EXERCISE BRIEF. Every record is to be copied unchanged, except that its pictures are removed.

EXCERPTED RECORDS.

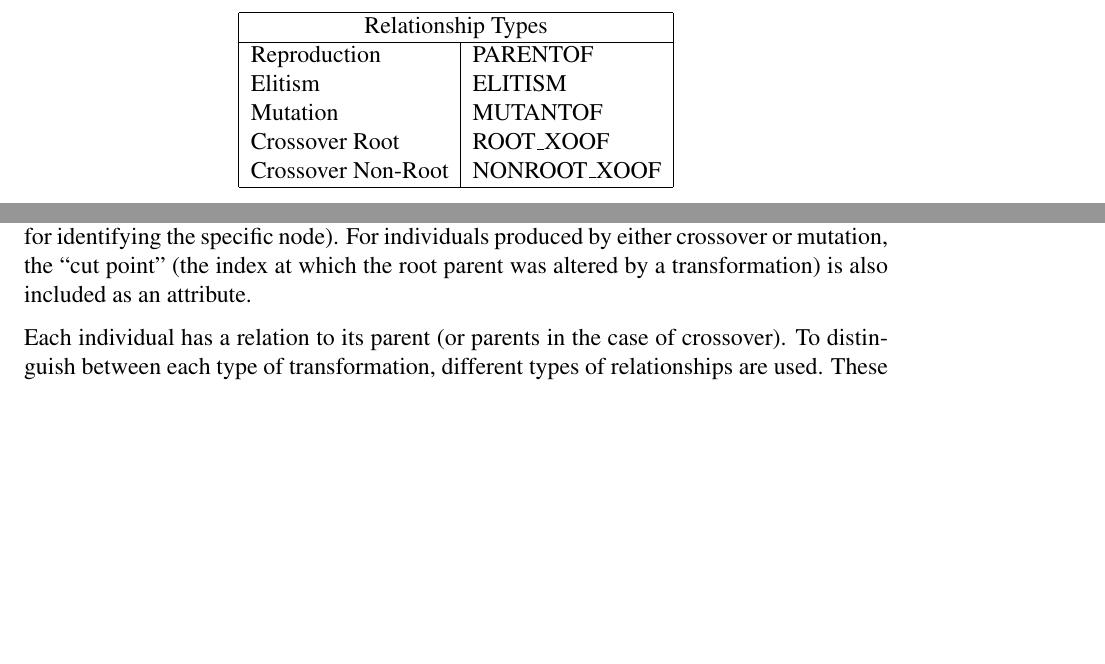
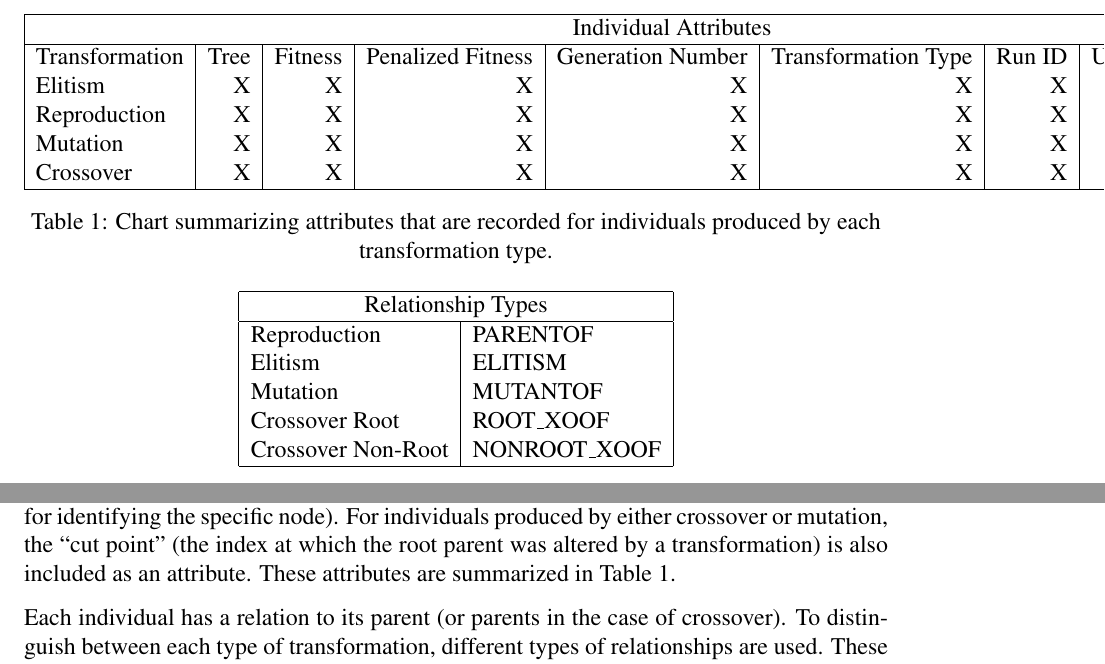
Before and after one commit to NicMcPhee/MICS-2014-GraphDB-EC, a LaTeX paper (MICS_2014.tex): two parts of page 6 of 7, joined at a grey line, cut at the place of the change, the shorter picture padded with empty space. Compiled offline with pdfLaTeX.

Commit message:
Added attributes table to Neo4j Setup subsection.

```diff
--- a/MICS_2014.tex
+++ b/MICS_2014.tex
@@ -260,7 +260,24 @@ Crossover differs from the previous transformations in that it makes two calls t
 \subsection{Neo4j Setup}
 \label{sec:Neo4jSetup}
 
-In Neo4j, we set nodes to be individuals and defined their ancestry as relationships. Inside each node, we inserted several attributes belonging to an individual. In addition to the tree and fitness, all nodes also include the penalized fitness, the generation number, the transformation type, the run id (used to differentiate between different runs), and a unique id (used for identifying the specific node). For individuals produced by either crossover or mutation, the ``cut point'' (the index at which the root parent was altered by a transformation) is also included as an attribute.
+In Neo4j, we set nodes to be individuals and defined their ancestry as relationships. Inside each node, we inserted several attributes belonging to an individual. In addition to the tree and fitness, all nodes also include the penalized fitness, the generation number, the transformation type, the run id (used to differentiate between different runs), and a unique id (used for identifying the specific node). For individuals produced by either crossover or mutation, the ``cut point'' (the index at which the root parent was altered by a transformation) is also included as an attribute. These attributes are summarized in Table~\ref{tab:individualAttributes}.
+\begin{table}[tb]
+\begin{center}
+\begin{tabular}{|l|r|r|r|r|r|r|r|r|}
+	\hline
+	\multicolumn{9}{|c|}{Individual Attributes} \\
+	\hline
+	Transformation & Tree & Fitness & Penalized Fitness & Generation Number & Transformation Type & Run ID & Unique ID & Cut Point \\
+	Elitism & X & X & X & X & X & X & X & \\
+	Reproduction & X & X & X & X & X & X & X & \\
+	Mutation & X & X & X & X & X & X & X & X \\
+	Crossover & X & X & X & X & X & X & X & X \\
+	\hline
+\end{tabular}
+\caption{Chart summarizing attributes that are recorded for individuals produced by each transformation type.}
+\label{tab:individualAttributes}
+\end{center}
+\end{table}
 
 Each individual has a relation to its parent (or parents in the case of crossover). To distinguish between each type of transformation, different types of relationships are used. These relationships are demonstrated in Table~\ref{tab:relationshipTypes}.
 \begin{table}[tb]
```
Also changed, not shown: MICS_2014.tex (3 more changed lines).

RESPONSE AREA.
Before and after one commit to NicMcPhee/MICS-2014-GraphDB-EC, a LaTeX paper (MICS_2014.tex): two parts of page 6 of 7, joined at a grey line, cut at the place of the change, the shorter picture padded with empty space. Compiled offline with pdfLaTeX.

Commit message:
Added attributes table to Neo4j Setup subsection.

```diff
--- a/MICS_2014.tex
+++ b/MICS_2014.tex
@@ -260,7 +260,24 @@ Crossover differs from the previous transformations in that it makes two calls t
 \subsection{Neo4j Setup}
 \label{sec:Neo4jSetup}
 
-In Neo4j, we set nodes to be individuals and defined their ancestry as relationships. Inside each node, we inserted several attributes belonging to an individual. In addition to the tree and fitness, all nodes also include the penalized fitness, the generation number, the transformation type, the run id (used to differentiate between different runs), and a unique id (used for identifying the specific node). For individuals produced by either crossover or mutation, the ``cut point'' (the index at which the root parent was altered by a transformation) is also included as an attribute.
+In Neo4j, we set nodes to be individuals and defined their ancestry as relationships. Inside each node, we inserted several attributes belonging to an individual. In addition to the tree and fitness, all nodes also include the penalized fitness, the generation number, the transformation type, the run id (used to differentiate between different runs), and a unique id (used for identifying the specific node). For individuals produced by either crossover or mutation, the ``cut point'' (the index at which the root parent was altered by a transformation) is also included as an attribute. These attributes are summarized in Table~\ref{tab:individualAttributes}.
+\begin{table}[tb]
+\begin{center}
+\begin{tabular}{|l|r|r|r|r|r|r|r|r|}
+	\hline
+	\multicolumn{9}{|c|}{Individual Attributes} \\
+	\hline
+	Transformation & Tree & Fitness & Penalized Fitness & Generation Number & Transformation Type & Run ID & Unique ID & Cut Point \\
+	Elitism & X & X & X & X & X & X & X & \\
+	Reproduction & X & X & X & X & X & X & X & \\
+	Mutation & X & X & X & X & X & X & X & X \\
+	Crossover & X & X & X & X & X & X & X & X \\
+	\hline
+\end{tabular}
+\caption{Chart summarizing attributes that are recorded for individuals produced by each transformation type.}
+\label{tab:individualAttributes}
+\end{center}
+\end{table}
 
 Each individual has a relation to its parent (or parents in the case of crossover). To distinguish between each type of transformation, different types of relationships are used. These relationships are demonstrated in Table~\ref{tab:relationshipTypes}.
 \begin{table}[tb]
```
Also changed, not shown: MICS_2014.tex (3 more changed lines).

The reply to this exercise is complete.